To do =>
Once a line is found to contain "empty", copy it out of the listing.

-------- Data provided --------

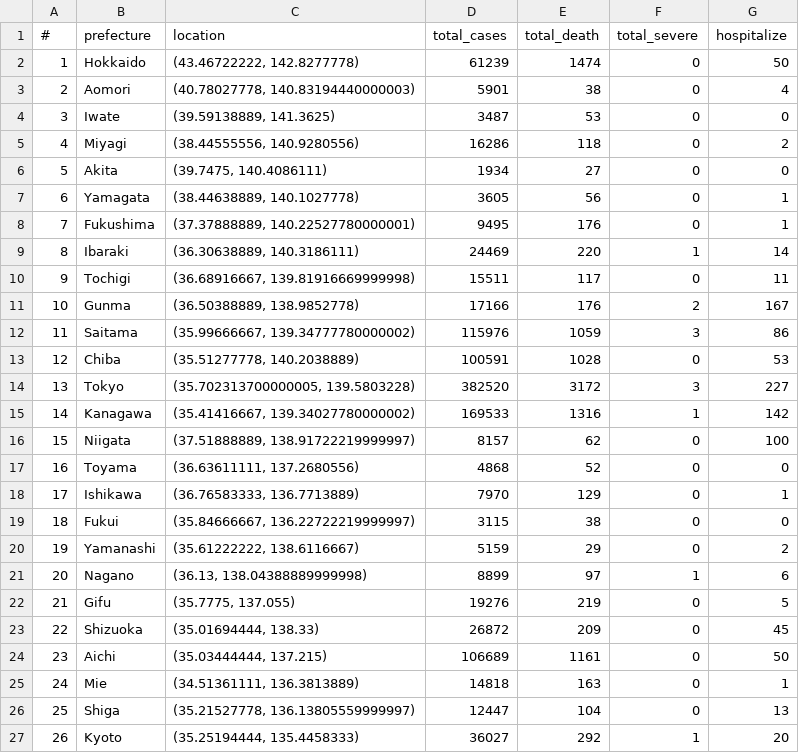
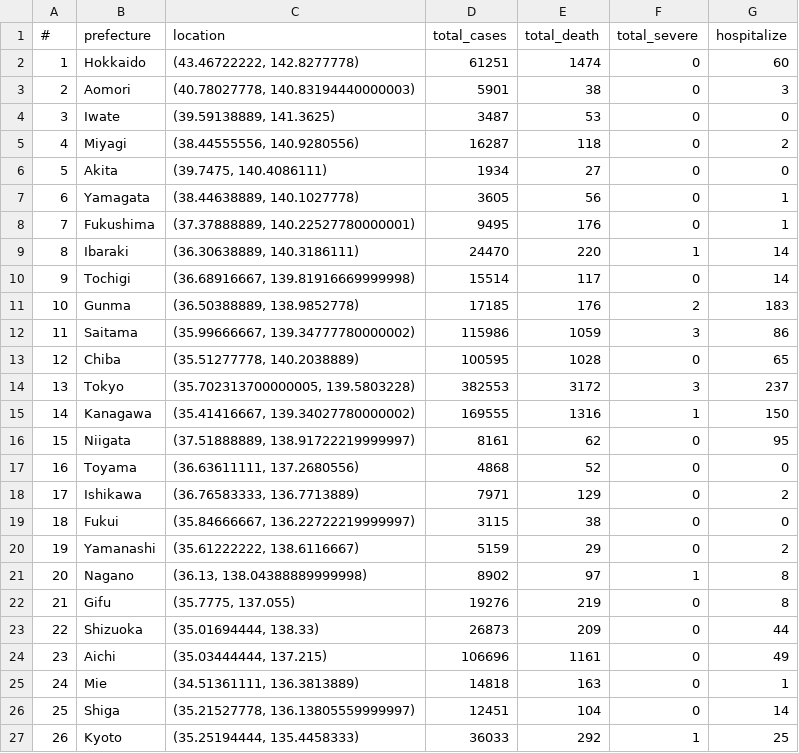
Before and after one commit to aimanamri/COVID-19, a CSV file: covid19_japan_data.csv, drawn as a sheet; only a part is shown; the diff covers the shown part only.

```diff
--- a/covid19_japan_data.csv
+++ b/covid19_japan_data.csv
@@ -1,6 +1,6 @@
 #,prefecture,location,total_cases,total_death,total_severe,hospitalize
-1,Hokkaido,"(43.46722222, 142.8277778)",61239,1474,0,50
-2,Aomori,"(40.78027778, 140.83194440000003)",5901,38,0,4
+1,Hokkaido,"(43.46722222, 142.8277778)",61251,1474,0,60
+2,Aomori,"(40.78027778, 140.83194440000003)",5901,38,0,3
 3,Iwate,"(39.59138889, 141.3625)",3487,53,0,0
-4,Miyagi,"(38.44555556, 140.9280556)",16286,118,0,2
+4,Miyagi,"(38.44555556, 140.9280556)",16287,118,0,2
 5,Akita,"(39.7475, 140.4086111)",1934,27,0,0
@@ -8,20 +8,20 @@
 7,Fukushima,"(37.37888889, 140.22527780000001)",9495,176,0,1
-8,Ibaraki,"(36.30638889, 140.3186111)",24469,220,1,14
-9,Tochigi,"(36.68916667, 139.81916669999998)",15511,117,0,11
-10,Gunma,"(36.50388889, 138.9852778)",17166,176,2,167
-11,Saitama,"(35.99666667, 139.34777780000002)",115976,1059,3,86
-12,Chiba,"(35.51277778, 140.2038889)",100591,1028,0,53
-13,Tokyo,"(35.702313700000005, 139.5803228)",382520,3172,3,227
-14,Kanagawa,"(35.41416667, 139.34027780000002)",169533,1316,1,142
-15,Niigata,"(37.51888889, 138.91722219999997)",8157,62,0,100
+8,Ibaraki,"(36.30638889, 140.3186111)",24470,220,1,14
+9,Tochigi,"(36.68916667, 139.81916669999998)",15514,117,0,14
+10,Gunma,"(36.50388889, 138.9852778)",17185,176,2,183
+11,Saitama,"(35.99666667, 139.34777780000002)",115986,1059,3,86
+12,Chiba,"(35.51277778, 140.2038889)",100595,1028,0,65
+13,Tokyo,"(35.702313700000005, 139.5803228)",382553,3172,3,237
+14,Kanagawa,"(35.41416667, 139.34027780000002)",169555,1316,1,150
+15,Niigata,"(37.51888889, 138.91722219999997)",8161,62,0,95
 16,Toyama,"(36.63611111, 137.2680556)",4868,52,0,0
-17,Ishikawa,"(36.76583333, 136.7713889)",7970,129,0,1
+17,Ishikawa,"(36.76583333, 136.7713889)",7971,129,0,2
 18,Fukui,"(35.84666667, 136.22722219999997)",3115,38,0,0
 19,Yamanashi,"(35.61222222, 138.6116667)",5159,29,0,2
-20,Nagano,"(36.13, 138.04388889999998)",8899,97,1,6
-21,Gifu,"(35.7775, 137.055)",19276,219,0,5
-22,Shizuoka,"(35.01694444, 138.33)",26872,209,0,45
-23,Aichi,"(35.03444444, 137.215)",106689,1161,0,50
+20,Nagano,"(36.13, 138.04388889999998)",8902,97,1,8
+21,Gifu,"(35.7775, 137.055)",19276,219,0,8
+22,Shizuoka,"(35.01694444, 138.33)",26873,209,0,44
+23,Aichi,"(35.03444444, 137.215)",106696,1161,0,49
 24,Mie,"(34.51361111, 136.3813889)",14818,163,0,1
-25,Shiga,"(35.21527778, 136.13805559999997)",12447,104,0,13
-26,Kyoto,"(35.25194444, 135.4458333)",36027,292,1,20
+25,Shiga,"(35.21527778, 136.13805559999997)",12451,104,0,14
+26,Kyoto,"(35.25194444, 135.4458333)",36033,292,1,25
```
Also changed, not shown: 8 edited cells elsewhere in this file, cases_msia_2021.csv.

--------
-------- Data provided --------

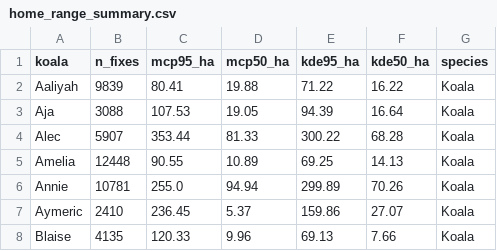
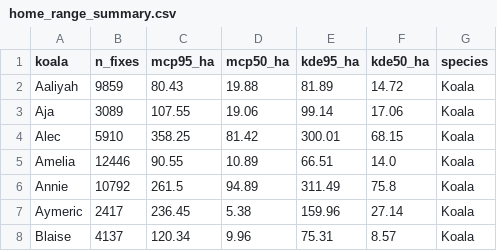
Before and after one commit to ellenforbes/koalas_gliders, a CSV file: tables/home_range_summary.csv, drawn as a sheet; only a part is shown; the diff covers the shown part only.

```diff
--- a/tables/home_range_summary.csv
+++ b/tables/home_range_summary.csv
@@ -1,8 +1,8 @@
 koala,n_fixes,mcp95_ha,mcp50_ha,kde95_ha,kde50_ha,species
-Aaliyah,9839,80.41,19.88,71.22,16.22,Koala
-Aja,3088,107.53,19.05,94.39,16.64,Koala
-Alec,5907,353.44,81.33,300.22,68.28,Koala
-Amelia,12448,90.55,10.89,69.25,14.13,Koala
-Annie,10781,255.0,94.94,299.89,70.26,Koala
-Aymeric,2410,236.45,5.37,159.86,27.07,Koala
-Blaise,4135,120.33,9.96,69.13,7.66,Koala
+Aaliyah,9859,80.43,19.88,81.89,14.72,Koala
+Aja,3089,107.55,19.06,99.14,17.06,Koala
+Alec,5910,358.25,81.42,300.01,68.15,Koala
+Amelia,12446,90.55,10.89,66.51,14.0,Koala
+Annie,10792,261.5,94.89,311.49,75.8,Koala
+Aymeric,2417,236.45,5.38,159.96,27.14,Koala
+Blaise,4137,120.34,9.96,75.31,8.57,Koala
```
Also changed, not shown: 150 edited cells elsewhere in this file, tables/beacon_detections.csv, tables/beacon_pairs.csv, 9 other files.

--------
-------- Data provided --------

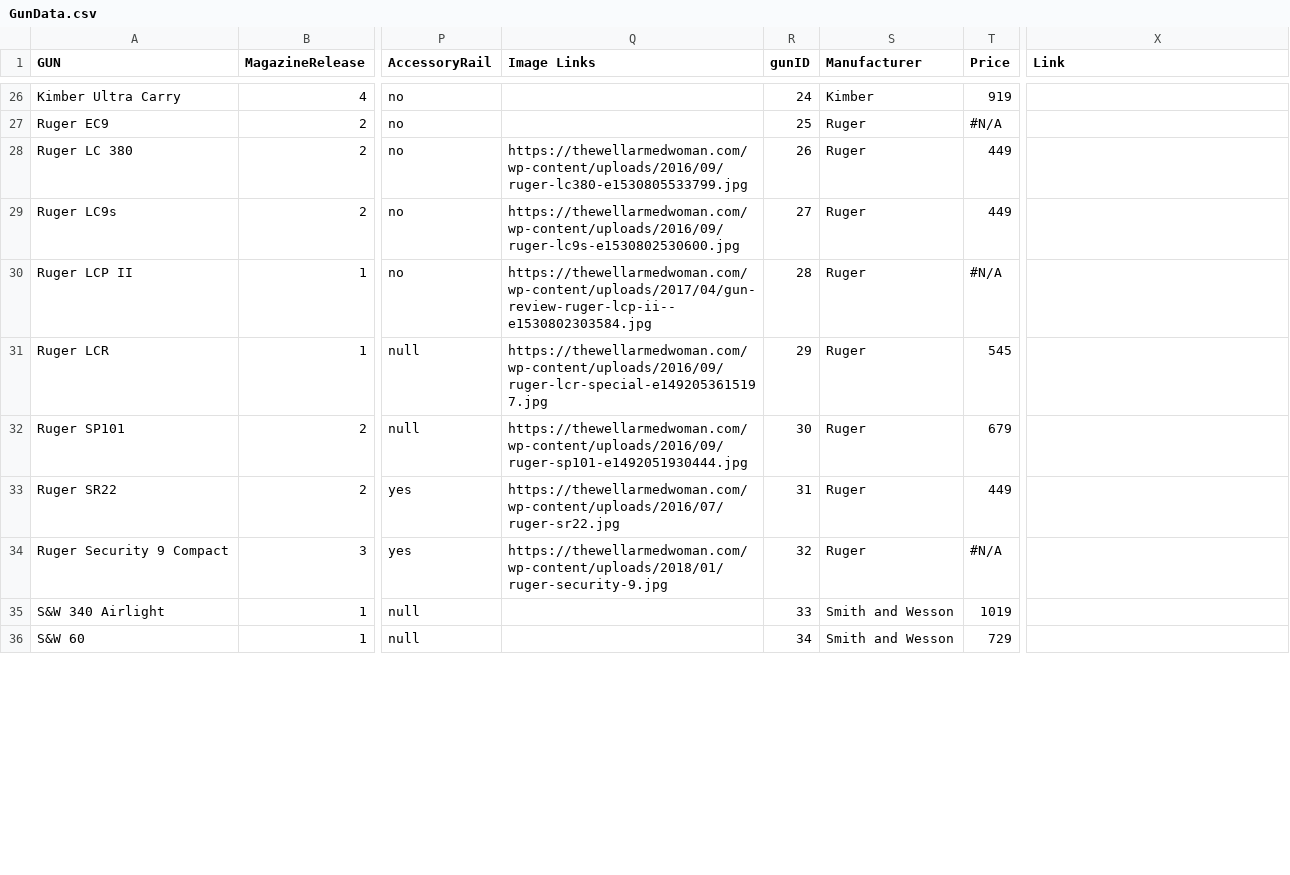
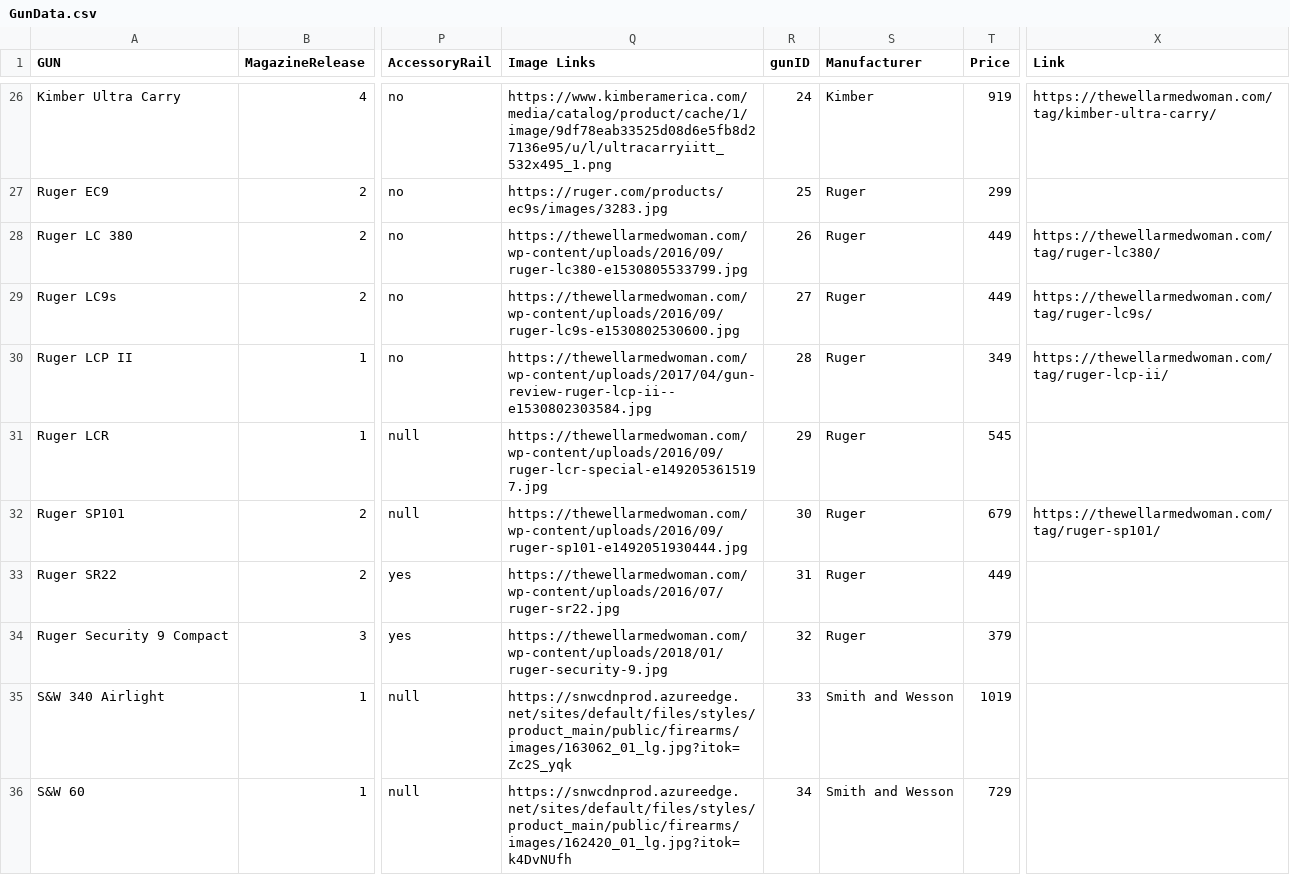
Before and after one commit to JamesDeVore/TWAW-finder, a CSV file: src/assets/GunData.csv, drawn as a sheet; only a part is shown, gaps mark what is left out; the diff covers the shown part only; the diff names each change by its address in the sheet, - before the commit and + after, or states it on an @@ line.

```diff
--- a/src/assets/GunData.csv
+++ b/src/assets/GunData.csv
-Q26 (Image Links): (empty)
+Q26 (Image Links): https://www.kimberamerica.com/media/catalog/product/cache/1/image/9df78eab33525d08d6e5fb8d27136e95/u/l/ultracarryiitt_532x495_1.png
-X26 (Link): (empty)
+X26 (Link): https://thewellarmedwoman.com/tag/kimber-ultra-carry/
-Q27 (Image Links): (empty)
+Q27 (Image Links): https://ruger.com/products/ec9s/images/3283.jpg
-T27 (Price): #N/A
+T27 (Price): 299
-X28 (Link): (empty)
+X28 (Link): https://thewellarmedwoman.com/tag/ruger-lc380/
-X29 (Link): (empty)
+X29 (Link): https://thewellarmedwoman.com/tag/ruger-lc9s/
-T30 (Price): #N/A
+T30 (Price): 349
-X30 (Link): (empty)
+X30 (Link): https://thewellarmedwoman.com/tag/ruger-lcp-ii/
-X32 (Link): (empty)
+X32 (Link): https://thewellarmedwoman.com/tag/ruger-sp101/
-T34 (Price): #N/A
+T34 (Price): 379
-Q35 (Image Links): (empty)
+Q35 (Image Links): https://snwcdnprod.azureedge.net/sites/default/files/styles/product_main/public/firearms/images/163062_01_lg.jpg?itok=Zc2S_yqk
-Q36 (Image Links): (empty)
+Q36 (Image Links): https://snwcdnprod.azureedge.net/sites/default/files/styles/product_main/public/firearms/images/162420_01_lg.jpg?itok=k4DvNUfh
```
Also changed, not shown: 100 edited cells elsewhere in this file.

--------

Written solution =>
-Q26 (Image Links): (empty)
-X26 (Link): (empty)
-Q27 (Image Links): (empty)
-X28 (Link): (empty)
-X29 (Link): (empty)
-X30 (Link): (empty)
-X32 (Link): (empty)
-Q35 (Image Links): (empty)
-Q36 (Image Links): (empty)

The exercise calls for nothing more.